(Stored entries)
━━━━━━━━━━

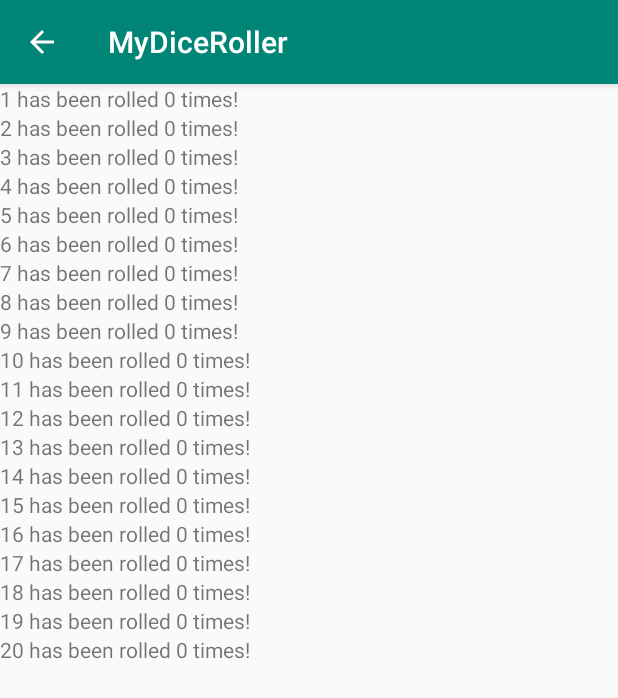
After one commit to jfk17a/MyDiceRoller, an Android app: the StatsActivity screen opened directly, with no data from a screen before it, on a phone screen of 412 x 824 dp. The commit adds this screen. Shown: the top 698 px of the screen. Run offline under Robolectric (Android 15) with nearby library versions, the phone set to English and light mode, and no system bars.

Commit message:
implemented stat board using FAB, can't update stats yet.

```diff
--- a/app/build.gradle
+++ b/app/build.gradle
@@ -26,4 +26,5 @@ dependencies {
     testImplementation 'junit:junit:4.12'
     androidTestImplementation 'androidx.test:runner:1.1.1'
     androidTestImplementation 'androidx.test.espresso:espresso-core:3.1.1'
+    implementation 'com.google.android.material:material:1.0.0'
 }
--- a/app/src/main/AndroidManifest.xml
+++ b/app/src/main/AndroidManifest.xml
@@ -18,7 +18,10 @@
                 <category android:name="android.intent.category.LAUNCHER" />
             </intent-filter>
         </activity>
-        <activity android:name=".MainActivity"></activity>
+        <activity android:name=".MainActivity" />
+        <activity android:name=".StatsActivity"
+            android:label="@string/app_name"
+            android:parentActivityName=".MainActivity"></activity>
     </application>
 
 </manifest>
--- /dev/null
+++ b/app/src/main/java/com/example/mydiceroller/StatsActivity.java
@@ -0,0 +1,66 @@
+package com.example.mydiceroller;
+
+import androidx.appcompat.app.AppCompatActivity;
+
+import android.content.Context;
+import android.content.SharedPreferences;
+import android.os.Bundle;
+import android.widget.TextView;
+
+public class StatsActivity extends AppCompatActivity {
+
+    public static TextView rollNum1, rollNum2, rollNum3, rollNum4, rollNum5, rollNum6, rollNum7, rollNum8, rollNum9, rollNum10, rollNum11, rollNum12, rollNum13, rollNum14, rollNum15, rollNum16, rollNum17, rollNum18, rollNum19, rollNum20;
+
+    @Override
+    protected void onCreate(Bundle savedInstanceState) {
+        super.onCreate(savedInstanceState);
+        setContentView(R.layout.activity_stats);
+        updateStats();
+    }
+
+    public void updateStats() {
+        SharedPreferences sharedPref = getPreferences(Context.MODE_PRIVATE);
+        int defaultValue = getResources().getInteger(R.integer.default_value_key);
+        rollNum1 = findViewById(R.id.roll1);
+        rollNum2 = findViewById(R.id.roll2);
+        rollNum3 = findViewById(R.id.roll3);
+        rollNum4 = findViewById(R.id.roll4);
+        rollNum5 = findViewById(R.id.roll5);
+        rollNum6 = findViewById(R.id.roll6);
+        rollNum7 = findViewById(R.id.roll7);
+        rollNum8 = findViewById(R.id.roll8);
+        rollNum9 = findViewById(R.id.roll9);
+        rollNum10 = findViewById(R.id.roll10);
+        rollNum11 = findViewById(R.id.roll11);
+        rollNum12 = findViewById(R.id.roll12);
+        rollNum13 = findViewById(R.id.roll13);
+        rollNum14 = findViewById(R.id.roll14);
+        rollNum15 = findViewById(R.id.roll15);
+        rollNum16 = findViewById(R.id.roll16);
+        rollNum17 = findViewById(R.id.roll17);
+        rollNum18 = findViewById(R.id.roll18);
+        rollNum19 = findViewById(R.id.roll19);
+        rollNum20 = findViewById(R.id.roll20);
+        rollNum1.setText("1 has been rolled " + sharedPref.getInt(getString(R.string.roll_1), defaultValue) + " times!");
+        rollNum2.setText("2 has been rolled " + sharedPref.getInt(getString(R.string.roll_2), defaultValue) + " times!");
+        rollNum3.setText("3 has been rolled " + sharedPref.getInt(getString(R.string.roll_3), defaultValue) + " times!");
+        rollNum4.setText("4 has been rolled " + sharedPref.getInt(getString(R.string.roll_4), defaultValue) + " times!");
+        rollNum5.setText("5 has been rolled " + sharedPref.getInt(getString(R.string.roll_5), defaultValue) + " times!");
+        rollNum6.setText("6 has been rolled " + sharedPref.getInt(getString(R.string.roll_6), defaultValue) + " times!");
+        rollNum7.setText("7 has been rolled " + sharedPref.getInt(getString(R.string.roll_7), defaultValue) + " times!");
+        rollNum8.setText("8 has been rolled " + sharedPref.getInt(getString(R.string.roll_8), defaultValue) + " times!");
+        rollNum9.setText("9 has been rolled " + sharedPref.getInt(getString(R.string.roll_9), defaultValue) + " times!");
+        rollNum10.setText("10 has been rolled " + sharedPref.getInt(getString(R.string.roll_10), defaultValue)+ " times!");
+        rollNum11.setText("11 has been rolled " + sharedPref.getInt(getString(R.string.roll_11), defaultValue)+ " times!");
+        rollNum12.setText("12 has been rolled " + sharedPref.getInt(getString(R.string.roll_12), defaultValue)+ " times!");
+        rollNum13.setText("13 has been rolled " + sharedPref.getInt(getString(R.string.roll_13), defaultValue)+ " times!");
+        rollNum14.setText("14 has been rolled " + sharedPref.getInt(getString(R.string.roll_14), defaultValue)+ " times!");
+        rollNum15.setText("15 has been rolled " + sharedPref.getInt(getString(R.string.roll_15), defaultValue)+ " times!");
+        rollNum16.setText("16 has been rolled " + sharedPref.getInt(getString(R.string.roll_16), defaultValue)+ " times!");
+        rollNum17.setText("17 has been rolled " + sharedPref.getInt(getString(R.string.roll_17), defaultValue)+ " times!");
+        rollNum18.setText("18 has been rolled " + sharedPref.getInt(getString(R.string.roll_18), defaultValue)+ " times!");
+        rollNum19.setText("19 has been rolled " + sharedPref.getInt(getString(R.string.roll_19), defaultValue)+ " times!");
+        rollNum20.setText("20 has been rolled " + sharedPref.getInt(getString(R.string.roll_20), defaultValue)+ " times!");
+    }
+
+}
--- /dev/null
+++ b/app/src/main/res/layout/activity_stats.xml
@@ -0,0 +1,134 @@
+<?xml version="1.0" encoding="utf-8"?>
+<androidx.appcompat.widget.LinearLayoutCompat xmlns:android="http://schemas.android.com/apk/res/android"
+    xmlns:app="http://schemas.android.com/apk/res-auto"
+    xmlns:tools="http://schemas.android.com/tools"
+    android:layout_width="match_parent"
+    android:layout_height="match_parent"
+    tools:context=".StatsActivity">
+
+    <LinearLayout
+        android:layout_width="match_parent"
+        android:layout_height="match_parent"
+        android:orientation="vertical">
+
+        <TextView
+            android:id="@+id/roll1"
+            android:layout_width="match_parent"
+            android:layout_height="wrap_content"
+            android:text="TextView" />
+
+        <TextView
+            android:id="@+id/roll2"
+            android:layout_width="match_parent"
+            android:layout_height="wrap_content"
+            android:text="TextView" />
+
+        <TextView
+            android:id="@+id/roll3"
+            android:layout_width="match_parent"
+            android:layout_height="wrap_content"
+            android:text="TextView" />
+
+        <TextView
+            android:id="@+id/roll4"
+            android:layout_width="match_parent"
+            android:layout_height="wrap_content"
+            android:text="TextView" />
+
+        <TextView
+            android:id="@+id/roll5"
+            android:layout_width="match_parent"
+            android:layout_height="wrap_content"
+            android:text="TextView" />
+
+        <TextView
+            android:id="@+id/roll6"
+            android:layout_width="match_parent"
+            android:layout_height="wrap_content"
+            android:text="TextView" />
+
+        <TextView
+            android:id="@+id/roll7"
+            android:layout_width="match_parent"
+            android:layout_height="wrap_content"
+            android:text="TextView" />
+
+        <TextView
+            android:id="@+id/roll8"
+            android:layout_width="match_parent"
+            android:layout_height="wrap_content"
+            android:text="TextView" />
+
+        <TextView
+            android:id="@+id/roll9"
+            android:layout_width="match_parent"
+            android:layout_height="wrap_content"
+            android:text="TextView" />
+
+        <TextView
+            android:id="@+id/roll10"
+            android:layout_width="match_parent"
+            android:layout_height="wrap_content"
+            android:text="TextView" />
+
+        <TextView
+            android:id="@+id/roll11"
+            android:layout_width="match_parent"
+            android:layout_height="wrap_content"
+            android:text="TextView" />
+
+        <TextView
+            android:id="@+id/roll12"
+            android:layout_width="match_parent"
+            android:layout_height="wrap_content"
+            android:text="TextView" />
+
+        <TextView
+            android:id="@+id/roll13"
+            android:layout_width="match_parent"
+            android:layout_height="wrap_content"
+            android:text="TextView" />
+
+        <TextView
+            android:id="@+id/roll14"
+            android:layout_width="match_parent"
+            android:layout_height="wrap_content"
+            android:text="TextView" />
+
+        <TextView
+            android:id="@+id/roll15"
+            android:layout_width="match_parent"
+            android:layout_height="wrap_content"
+            android:text="TextView" />
+
+        <TextView
+            android:id="@+id/roll16"
+            android:layout_width="match_parent"
+            android:layout_height="wrap_content"
+            android:text="TextView" />
+
+        <TextView
+            android:id="@+id/roll17"
+            android:layout_width="match_parent"
+            android:layout_height="wrap_content"
+            android:text="TextView" />
+
+        <TextView
+            android:id="@+id/roll18"
+            android:layout_width="match_parent"
+            android:layout_height="wrap_content"
+            android:text="TextView" />
+
+        <TextView
+            android:id="@+id/roll19"
+            android:layout_width="match_parent"
+            android:layout_height="wrap_content"
+            android:text="TextView" />
+
+        <TextView
+            android:id="@+id/roll20"
+            android:layout_width="match_parent"
+            android:layout_height="wrap_content"
+            android:text="TextView" />
+    </LinearLayout>
+</androidx.appcompat.widget.LinearLayoutCompat>
--- /dev/null
+++ b/app/src/main/res/values/integer.xml
@@ -0,0 +1,5 @@
+<?xml version="1.0" encoding="utf-8"?>
+<resources>
+    <integer name="saved_times_pressed_default_key">0</integer>
+    <integer name="default_value_key">0</integer>
+</resources>
--- a/app/src/main/res/values/strings.xml
+++ b/app/src/main/res/values/strings.xml
@@ -1,3 +1,23 @@
 <resources>
     <string name="app_name">MyDiceRoller</string>
+    <string name="roll_1">number_1_rolled</string>
+    <string name="roll_2">number_2_rolled</string>
+    <string name="roll_3">number_3_rolled</string>
+    <string name="roll_4">number_4_rolled</string>
+    <string name="roll_5">number_5_rolled</string>
+    <string name="roll_6">number_6_rolled</string>
+    <string name="roll_7">number_7_rolled</string>
+    <string name="roll_8">number_8_rolled</string>
+    <string name="roll_9">number_9_rolled</string>
+    <string name="roll_10">number_10_rolled</string>
+    <string name="roll_11">number_11_rolled</string>
+    <string name="roll_12">number_12_rolled</string>
+    <string name="roll_13">number_13_rolled</string>
+    <string name="roll_14">number_14_rolled</string>
+    <string name="roll_15">number_15_rolled</string>
+    <string name="roll_16">number_16_rolled</string>
+    <string name="roll_17">number_17_rolled</string>
+    <string name="roll_18">number_18_rolled</string>
+    <string name="roll_19">number_19_rolled</string>
+    <string name="roll_20">number_20_rolled</string>
 </resources>
```
Also changed, not shown: app/src/main/java/com/example/mydiceroller/MainActivity.java (+82 -3 lines), app/src/main/res/layout-h600dp-port/activity_main.xml (+11 -0 lines), app/src/main/res/layout-land/activity_main.xml (+11 -0 lines).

━━━━━━━━━━

THE TASK -
Out of the preceding entries, pull each line that contains the word "example".

ANSWER TO THIS TASK -
+++ b/app/src/main/java/com/example/mydiceroller/StatsActivity.java
+package com.example.mydiceroller;
Also changed, not shown: app/src/main/java/com/example/mydiceroller/MainActivity.java (+82 -3 lines), app/src/main/res/layout-h600dp-port/activity_main.xml (+11 -0 lines), app/src/main/res/layout-land/activity_main.xml (+11 -0 lines).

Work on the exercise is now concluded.